But in Paradeep, about 70 km from state capital Bhubaneswar, Hindus and Muslims came together Monday to pull the chariots of the triad of Hindu deities – Lord Jagannath, Lord Balabhadra and Devi (goddess) Subhadra.

“This communal harmony comes at a time when good news and goodwill have both become rare commodities and violence, hatred and indifference to the dignity of human life have made people cynical,” said religion researcher Prasanta Kumar Padhi.

This was not the first time that people from both communities pulled the chariots here during the Rath Yatra. Since time immemorial, this practice has been followed in the tiny village of Deulisahi, on the outskirts of Paradeep. Out of about 2,500 residents of the village, nearly 800 are Muslims.

“Both Hindus and Muslims are active members of the Ratha Yatra committee. The Muslim members cleaned the village road for the smooth arrival of the chariots and they also dragged the sacred ropes of the chariots from the Jagannath temple,” Mustaq Khan, a village resident, told IANS.

“Some Muslim carpenters were also engaged by the village committee to build the chariots. Members of both communities provided the timber for the construction of the chariots,” said another village resident Dayanidhi Das.

Hindus in the village also participate in festivals observed by Muslims. “Hindus join in our Eid and Bakari Eid festivals. Hindus and Muslims also attend each other’s marriages and other ceremonies,” said Sahid Khan, another resident of Deulasahi.

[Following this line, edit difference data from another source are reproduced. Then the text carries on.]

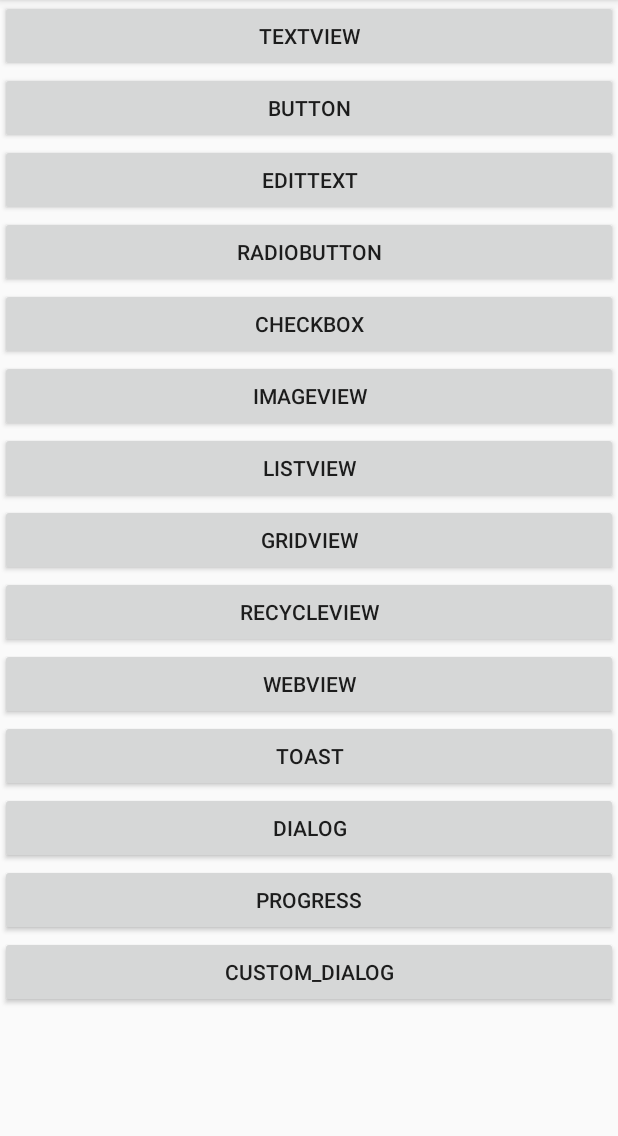
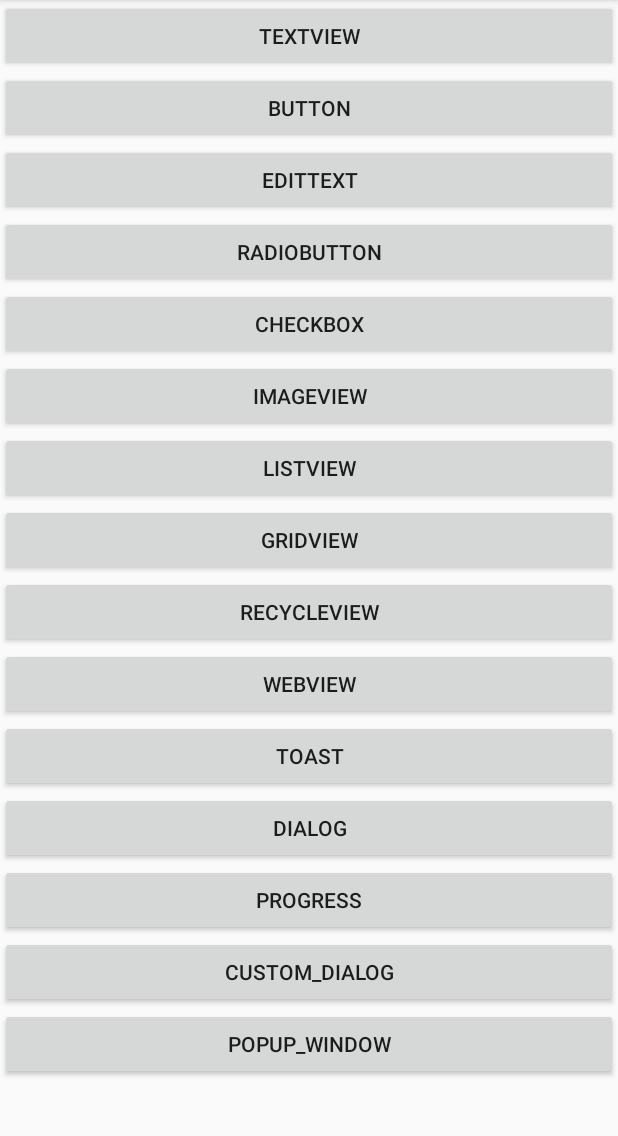
Before and after one commit to qianzongming/HelloWorld, an Android app: the UIActivity screen opened directly, with no data from a screen before it, on a phone screen of 412 x 824 dp, the part 84-1220 px from its top. Run offline under Robolectric (Android 15) with nearby library versions, the phone set to English and light mode, and no system bars.

Commit message:
popup window added

```diff
--- a/app/src/main/AndroidManifest.xml
+++ b/app/src/main/AndroidManifest.xml
@@ -12,7 +12,8 @@
         android:supportsRtl="true"
         android:theme="@style/AppTheme"
         android:usesCleartextTraffic="true">
-        <activity android:name=".CustomDialogActivity"></activity>
+        <activity android:name=".PopupWindowActivity"></activity>
+        <activity android:name=".CustomDialogActivity" />
         <activity android:name=".ProgressActivity" />
         <activity android:name=".DialogActivity" />
         <activity android:name=".MainActivity">
--- a/app/src/main/java/com/qianzm/helloworld/UIActivity.java
+++ b/app/src/main/java/com/qianzm/helloworld/UIActivity.java
@@ -22,7 +22,7 @@ public class UIActivity extends AppCompatActivity {
     private Button mBtnListview;
     private Button mBtnGridview;
     private Button mBtnRecycleview;
-    private Button mBtnWebview,mBtnToast,mBtnDialog,mBtnProgress,mBtnCustomDialog;
+    private Button mBtnWebview,mBtnToast,mBtnDialog,mBtnProgress,mBtnCustomDialog,mBtnPopupWindow;
 
 
     @Override
@@ -160,5 +160,15 @@ public class UIActivity extends AppCompatActivity {
             }
         });
 
+        mBtnPopupWindow = findViewById(R.id.btn_popup_window);
+        mBtnPopupWindow.setOnClickListener(new View.OnClickListener() {
+            @Override
+            public void onClick(View v) {
+                Intent intent = new Intent(UIActivity.this, PopupWindowActivity.class);
+                startActivity(intent);
+            }
+        });
+
+
     }
 }
--- a/app/src/main/res/layout/activity_ui.xml
+++ b/app/src/main/res/layout/activity_ui.xml
@@ -92,6 +92,12 @@
             android:text="custom_Dialog">
         </Button>
 
+        <Button android:id="@+id/btn_popup_window"
+            android:layout_height="wrap_content"
+            android:layout_width="match_parent"
+            android:text="popup_window">
+        </Button>
+
 
 
     </LinearLayout>
```
Also changed, not shown: app/src/main/java/com/qianzm/helloworld/PopupWindowActivity.java (added, +45 -0 lines), app/src/main/res/layout/layout_pop.xml (added, +41 -0 lines).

“Since time immemorial, both the communities have been living peacefully in this village. As per Hindu traditions, Muslims are not entitled to enter temples. But here we allow the entry of any person irrespective of caste, creed and religion,” said Damodar Panda, the chief priest of the Paradeep Jagannath temple.